Meet the Decision Makers: The Governor’s Key Advisors - December 13, 2021 REGISTER

The broad-based corporate tax increase, which was one of the funding mechanisms for President Joe Biden’s Build Back Better domestic agenda, has apparently been jettisoned in the new $1.75 trillion framework that Biden pitched to Democrats in Congress on Thursday. 

Biden’s latest scaled-down plan would instead pay for the expanded social programs and climate change initiatives with a new 15% minimum tax on the reported profits of large corporations, a 1% buyback on corporate stock buybacks, and a 5% surtax on adjusted gross income above $10 million, with another 3% on AGI over $25 million, according to news reports in The Washington Post and other publications. 

“While NJBIA is still concerned about any tax increase making our nation and our state less competitive, NJBIA is pleased to see the movement away from some of the broader business tax increases, which NJBIA opposed, that had been contained in earlier versions of the president’s proposal,” NJBIA Vice President of Government Affairs Christopher Emigholz said.  

The original Biden plan would have raised the federal corporate tax rate from 21% to 28%. Congress later reduced the proposed rate to 26.5% in its version of the plan, but that still would have disproportionately hurt New Jersey manufacturers that already pay the highest state Corporation Business Tax. The state CBT, when combined with the proposed federal corporate tax, would have saddled New Jersey manufacturers and other corporations with the highest combined corporate taxes in the world. 

The president pitched the new domestic spending bill to Congress in an effort to break the stalemate in his own political party that has stalled the separate bipartisan $1 trillion infrastructure bill, which some Democrats are refusing to vote for unless there is first an agreement on the so-called reconciliation bill that expands social safety net programs and addresses climate change. 

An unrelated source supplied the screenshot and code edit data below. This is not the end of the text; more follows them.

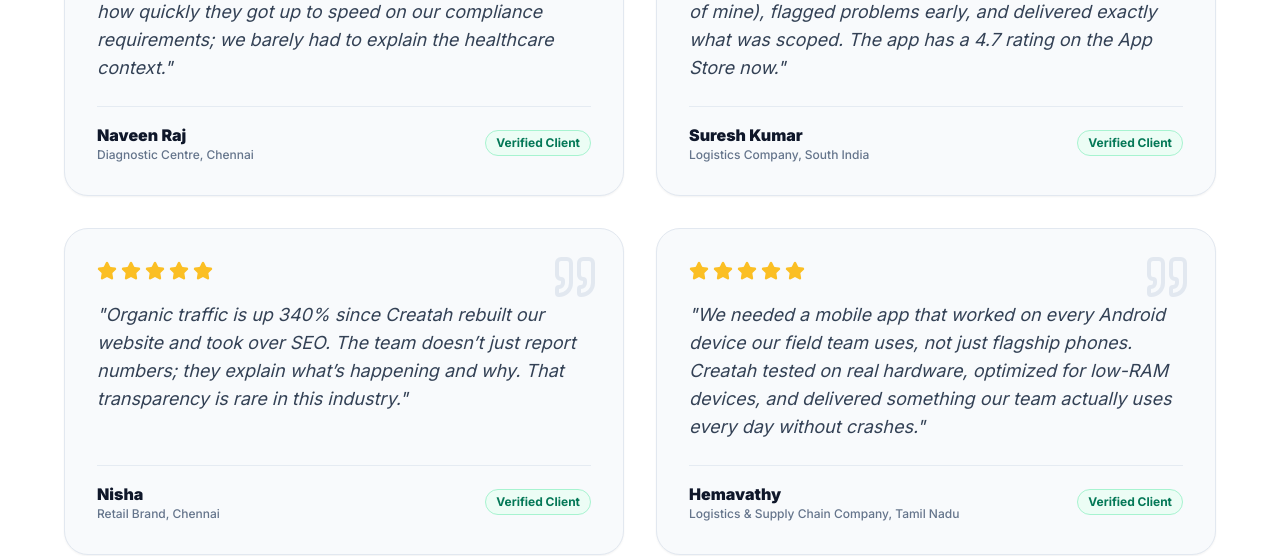
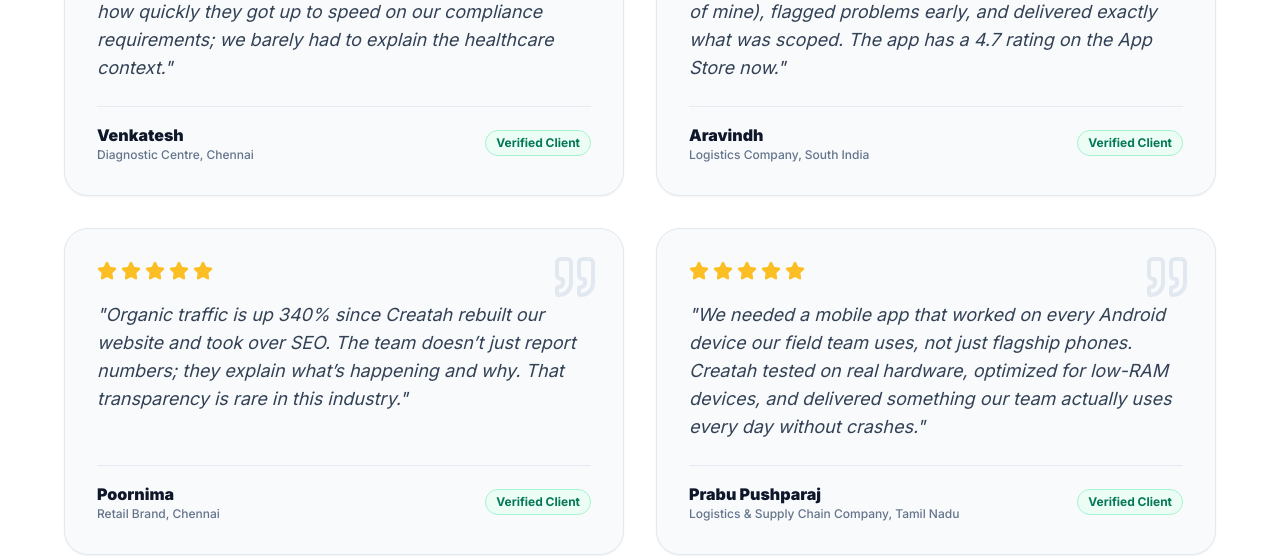
Before and after one commit to Aravindh-Developer04/Creatah, a React (Vite) app: page / in a window 1280 px wide. Shown: the part 6340-6896 px from the top of the page. Built offline with nearby package versions, Linux system fonts and the light colour scheme.

Commit message:
Update testimonials authors in creatahContent.js

```diff
--- a/src/data/creatahContent.js
+++ b/src/data/creatahContent.js
@@ -170,25 +170,25 @@
 
 export const TESTIMONIALS = [
   {
-    author: 'Naveen Raj',
+    author: 'Venkatesh',
     company: 'Diagnostic Centre, Chennai',
     quote: 'Creatah delivered our patient portal in 14 weeks, on schedule and within budget. What surprised us most was how quickly they got up to speed on our compliance requirements; we barely had to explain the healthcare context.',
     rating: 5,
   },
   {
-    author: 'Suresh Kumar',
+    author: 'Aravindh',
     company: 'Logistics Company, South India',
     quote: 'We’d been burned by two agencies before we found Creatah. They pushed back on bad ideas (including some of mine), flagged problems early, and delivered exactly what was scoped. The app has a 4.7 rating on the App Store now.',
     rating: 5,
   },
   {
-    author: 'Nisha',
+    author: 'Poornima',
     company: 'Retail Brand, Chennai',
     quote: 'Organic traffic is up 340% since Creatah rebuilt our website and took over SEO. The team doesn’t just report numbers; they explain what’s happening and why. That transparency is rare in this industry.',
     rating: 5,
   },
   {
-    author: 'Hemavathy',
+    author: 'Prabu Pushparaj',
     company: 'Logistics & Supply Chain Company, Tamil Nadu',
     quote: 'We needed a mobile app that worked on every Android device our field team uses, not just flagship phones. Creatah tested on real hardware, optimized for low-RAM devices, and delivered something our team actually uses every day without crashes.',
     rating: 5,
```
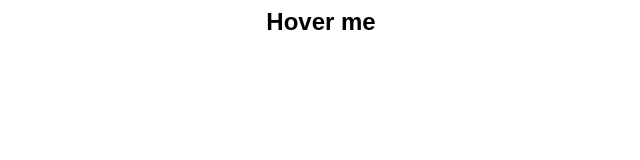
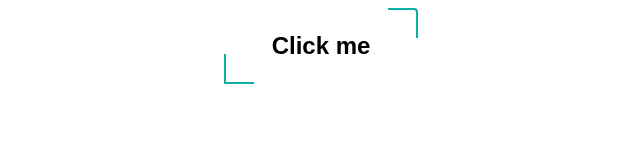
Before and after one commit to codiland-code/Buttons, a plain HTML site: page index.html in a window 1280 px wide. Shown: the whole page, without its empty margins (319-959 px from the left). Drawn offline with Linux system fonts and the light colour scheme.

Commit message:
Update index.html

```diff
--- a/index.html
+++ b/index.html
@@ -8,15 +8,10 @@
 </head>
 <body>
 
-    <!-- <div class="container">
+    <div class="container">
         <a href="codiland.rs" class="button">Click me</a>
-    </div> -->
+    </div>
 
-<div class="container">
-    <a href="codiland.rs" class="button_underline">
-        Hover me
-    </a>
-</div>
 
 </body>
 </html>
```
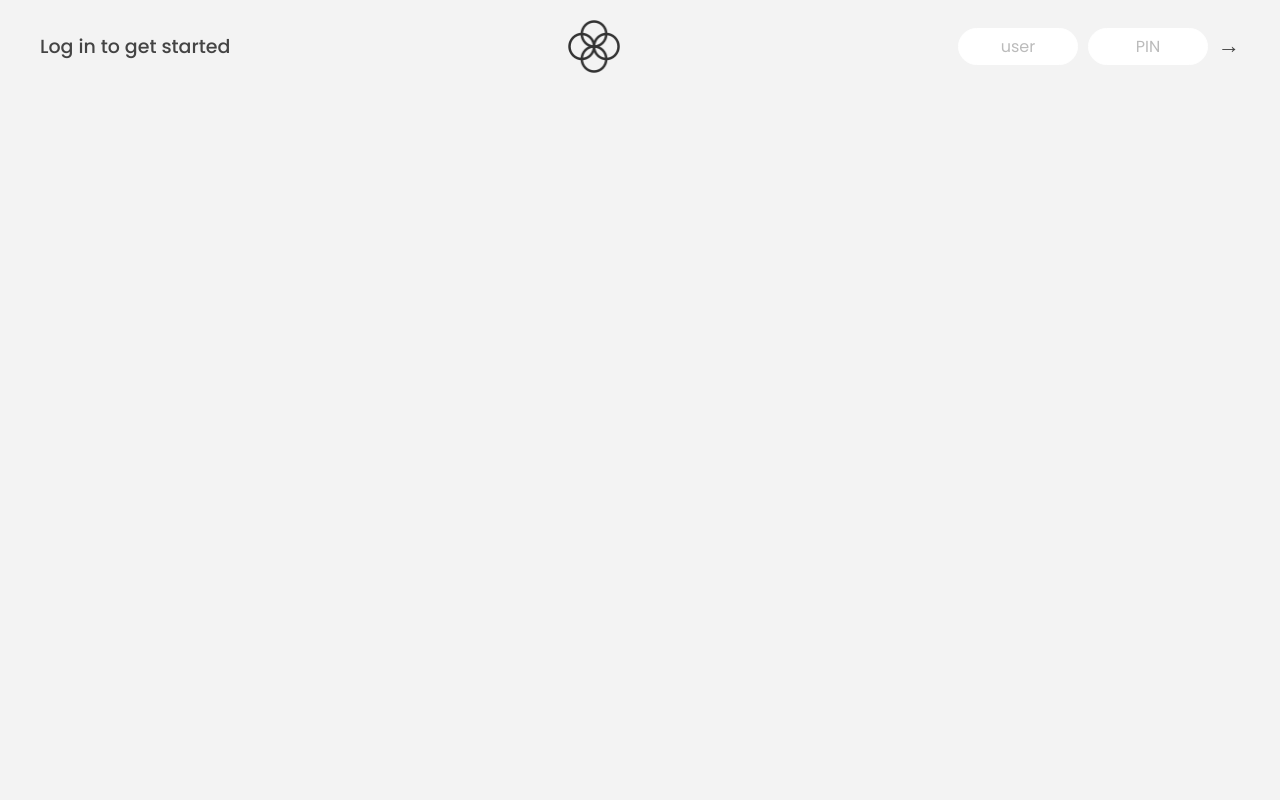
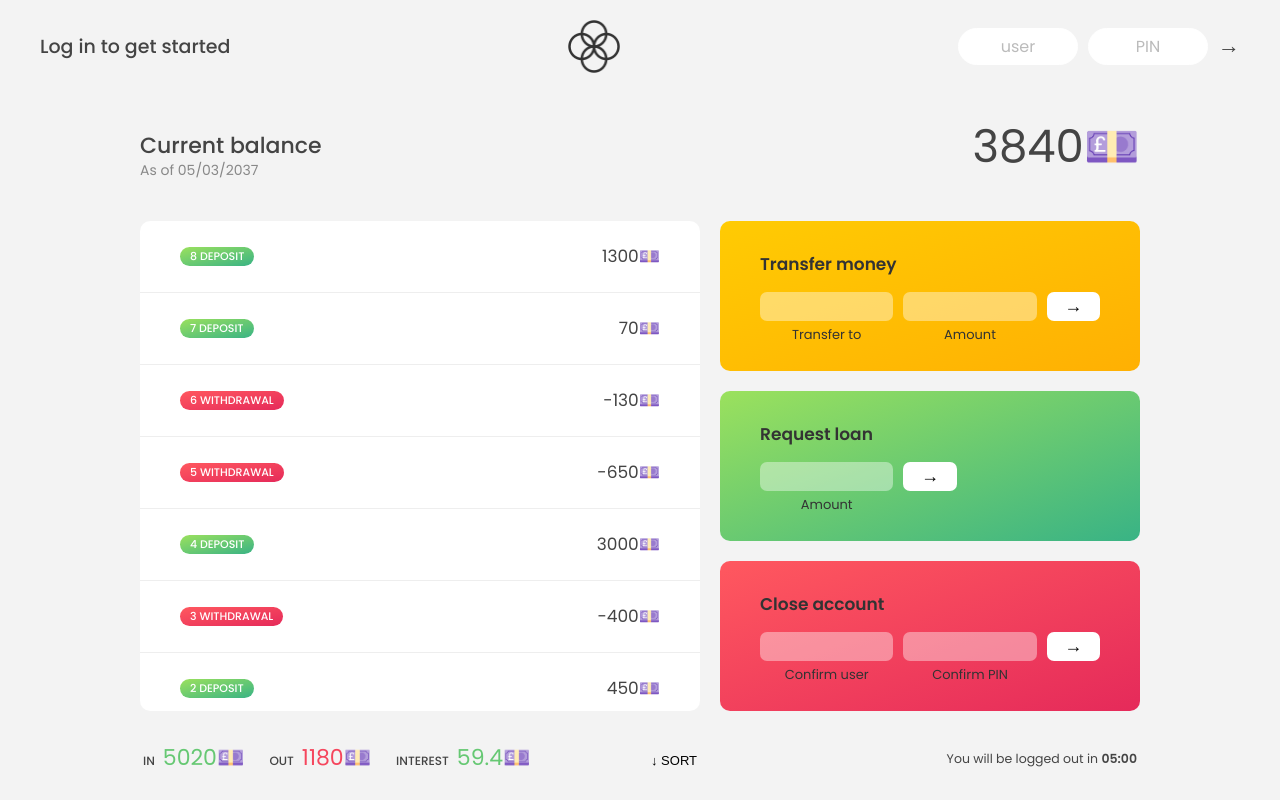
Before and after one commit to OPEOLUWA250/Quick-send, a plain HTML site: page index.html in a window 1280 px wide. Drawn offline with Linux system fonts and the light colour scheme.

Commit message:
update functionality

```diff
--- a/script.js
+++ b/script.js
@@ -61,6 +61,66 @@ const inputLoanAmount = document.querySelector('.form__input--loan-amount');
 const inputCloseUsername = document.querySelector('.form__input--user');
 const inputClosePin = document.querySelector('.form__input--pin');
 
+const displayMovements = function (movements) {
+  containerMovements.innerHTML = '';
+  movements.forEach(function (mov, i) {
+    const type = mov > 0 ? 'deposit' : 'withdrawal';
+
+    const html = `
+      <div class="movements__row">
+          <div class="movements__type movements__type--${type}">${
+      i + 1
+    } ${type}</div>
+          <div class="movements__value">${mov}💷</div>
+      </div>
+    `;
+
+    containerMovements.insertAdjacentHTML('afterbegin', html);
+  });
+};
+
+displayMovements(account1.movements);
+
+const calcDisplayBalance = function (movements) {
+  const balance = movements.reduce((acc, mov) => acc + mov, 0);
+  labelBalance.textContent = `${balance}💷`;
+};
+
+calcDisplayBalance(account1.movements);
+
+const calcDisplaySummary = function (movements) {
+  const incomes = movements
+    .filter(mov => mov > 0)
+    .reduce((acc, mov) => acc + mov, 0);
+  labelSumIn.textContent = `${incomes}💷`;
+
+  const out = movements
+    .filter(mov => mov < 0)
+    .reduce((acc, mov) => acc + mov, 0);
+  labelSumOut.textContent = `${Math.abs(out)}💷`;
+
+  const interest = movements
+    .filter(mov => mov > 0)
+    .map(deposit => (deposit * 1.2) / 100)
+    .filter(int => int >= 1)
+    .reduce((acc, int) => acc + int, 0);
+  labelSumInterest.textContent = `${interest}💷`;
+};
+calcDisplaySummary(account1.movements);
+
+const createUsernames = function (accs) {
+  accs.forEach(function (acc) {
+    acc.username = acc.owner
+      .toLowerCase()
+      .split(' ')
+      .map(name => name[0])
+      .join('');
+  });
+};
+
+createUsernames(accounts);
+
+// console.log(accounts);
 /////////////////////////////////////////////////
 /////////////////////////////////////////////////
 // LECTURES
@@ -74,3 +134,49 @@ const currencies = new Map([
 const movements = [200, 450, -400, 3000, -650, -130, 70, 1300];
 
 /////////////////////////////////////////////////
+
+// const eurToUsd = 1.1;
+
+// const movementsUSD = movements.map(function (mov) {
+//   return mov * eurToUsd;
+// });
+
+// console.log(movements);
+// console.log(movementsUSD);
+
+// const movementsUSDfor = [];
+// for (const mov of movements) movementsUSD.push(mov * eurToUsd);
+// console.log(movementsUSDfor);
+
+// const movementsDescription = movements.map(
+//   (mov, i) =>
+//     `Movement ${(i = 1)}: You ${mov > 0 ? 'deposited' : 'withdrew'} ${Math.abs(
+//       mov
+//     )}  `
+// );
+// console.log(movementsDescription);
+
+// const deposits = movements.filter(function (mov) {
+//   return mov > 0;
+// });
+// console.log(movements);
+// console.log(deposits);
+
+// const depositsFor = [];
+// for (const mov of movements) if (mov > 0) depositsFor.push(mov);
+// console.log(depositsFor);
+
+// const withdrawals = movements.filter(mov => mov < 0);
+// console.log(withdrawals);
+
+console.log(movements);
+
+// Accumulator is like a snowball we keep adding to
+// const balance = movements.reduce(function (acc, curr, i, arr) {
+//   console.log(`Iteration ${i}: ${acc}`);
+//   return acc + curr;
+// }, 0);
+// console.log(balance);
+
+const balance = movements.reduce((acc, curr) => acc + curr, 0);
+console.log(balance);
--- a/style.css
+++ b/style.css
@@ -94,7 +94,7 @@ nav {
   gap: 2rem;
 
   /* NOTE This creates the fade in/out anumation */
-  opacity: 0;
+  /* opacity: 0; */
   transition: all 1s;
 }
 
```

According to news reports, some of the major programs that remain in the revised plan include $550 billion to fight climate change mainly through tax incentives for low-emission sources of energy; $400 billion for universal pre-K for 3-year-olds and 4-year-olds; $40 billion for worker training programs and $165 billion to reduce health insurance premiums for those covered by the Affordable Care Act. 

Gov. Phil Murphy congratulated President Biden on securing a framework for “historic investments in working- and middle-class American families.” 

“This proposed framework ensures childcare, pre-K and elder care is affordable for all Americans, makes healthcare more affordable, invests hundreds of billions of dollars in resiliency and the green economy, and strengthens middle class families through investments in housing and workforce development,” Murphy said.